# EXERCISE INSTRUCTIONS:
Copy each line of the records that includes "index".

╭─ SUPPLIED INFORMATION

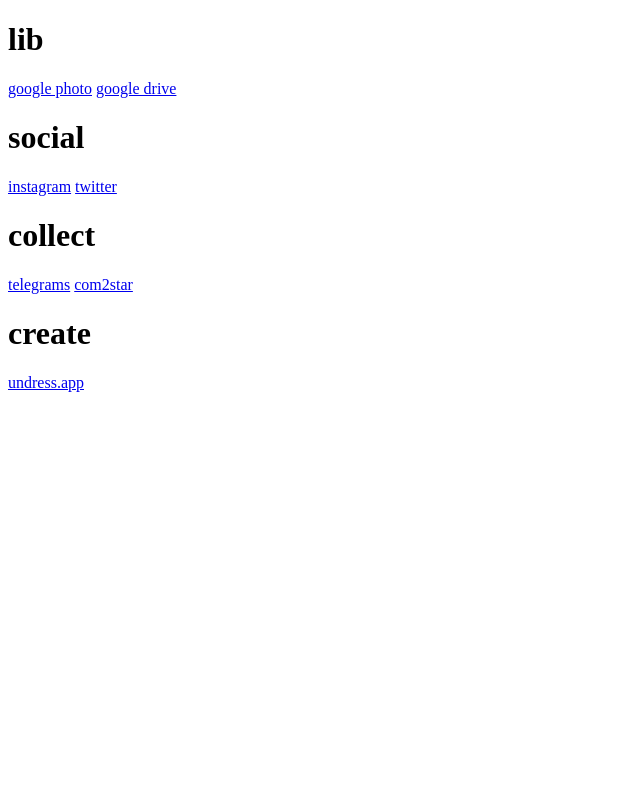
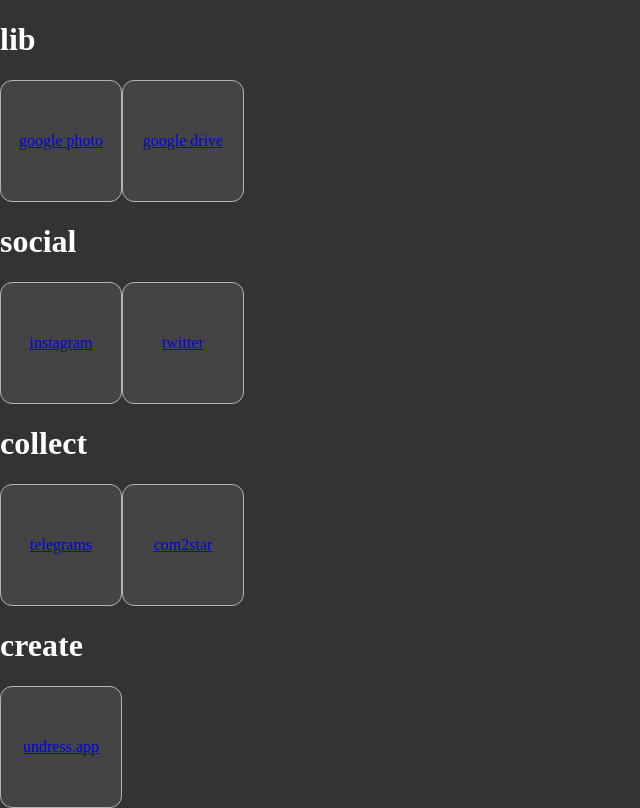
Before and after one commit to ddf65581/ddf65581.github.io, a plain HTML site: page index.html in a window 1280 px wide. Shown: the whole page, without its empty margins (0-640 px from the left). Drawn offline with Linux system fonts and the light colour scheme.

Commit message:
Update index.html

```diff
--- a/index.html
+++ b/index.html
@@ -1,30 +1,61 @@
 <!DOCTYPE html>
 <html>
   <head>
+    <style>
+      body {
+        background-color: #333333;
+        margin: 0;
+        padding: 0;
+        color: #ffffff;
+      }
 
+      nav {
+        display: flex;
+        flex-wrap: wrap;
+      }
+
+      a {
+        width: 120px;
+        height: 120px;
+        display: flex;
+        flex-direction: column;
+        justify-content: center;
+        align-items: center;
+        gap: 12px;
+        border: 1px solid #b3b3b3;
+        border-radius: 12px;
+        background-color: #444444;
+        transition: background-color 0.2s;
+      }
+
+      a:hover {
+        background-color: #555555;
+      }
+    </style>
   </head>
+
   <body>
     <h1>lib</h1>
     <nav>
-      <a href="https://photos.google.com">google photo</a>
-      <a href="https://drive.google.com">google drive</a>
+      <a href="https://photos.google.com" target="_blank">google photo</a>
+      <a href="https://drive.google.com" target="_blank">google drive</a>
     </nav>
 
     <h1>social</h1>
     <nav>
-      <a href="https://instagram.com">instagram</a>
-      <a href="https://twitter.com">twitter</a>
+      <a href="https://instagram.com" target="_blank">instagram</a>
+      <a href="https://twitter.com" target="_blank">twitter</a>
     </nav>
 
     <h1>collect</h1>
     <nav>
-      <a href="https://docs.google.com/document/d/14vTUzveI8OBtTFNpW9Gjap1r42ObUO6ZQuuX3YoqM4w/edit?usp=sharing">telegrams</a>
-      <a href="https://fan-topia.com">com2star</a>
+      <a href="https://docs.google.com/document/d/14vTUzveI8OBtTFNpW9Gjap1r42ObUO6ZQuuX3YoqM4w/edit?usp=sharing" target="_blank">telegrams</a>
+      <a href="https://fan-topia.com" target="_blank">com2star</a>
     </nav>
 
     <h1>create</h1>
     <nav>
-      <a href="https://undress.app/edit">undress.app</a>
+      <a href="https://undress.app/edit" target="_blank">undress.app</a>
     </nav>
   </body>
 </html>
```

╰─

# ANSWER SPACE:
Before and after one commit to ddf65581/ddf65581.github.io, a plain HTML site: page index.html in a window 1280 px wide. Shown: the whole page, without its empty margins (0-640 px from the left). Drawn offline with Linux system fonts and the light colour scheme.
Update index.html
--- a/index.html
+++ b/index.html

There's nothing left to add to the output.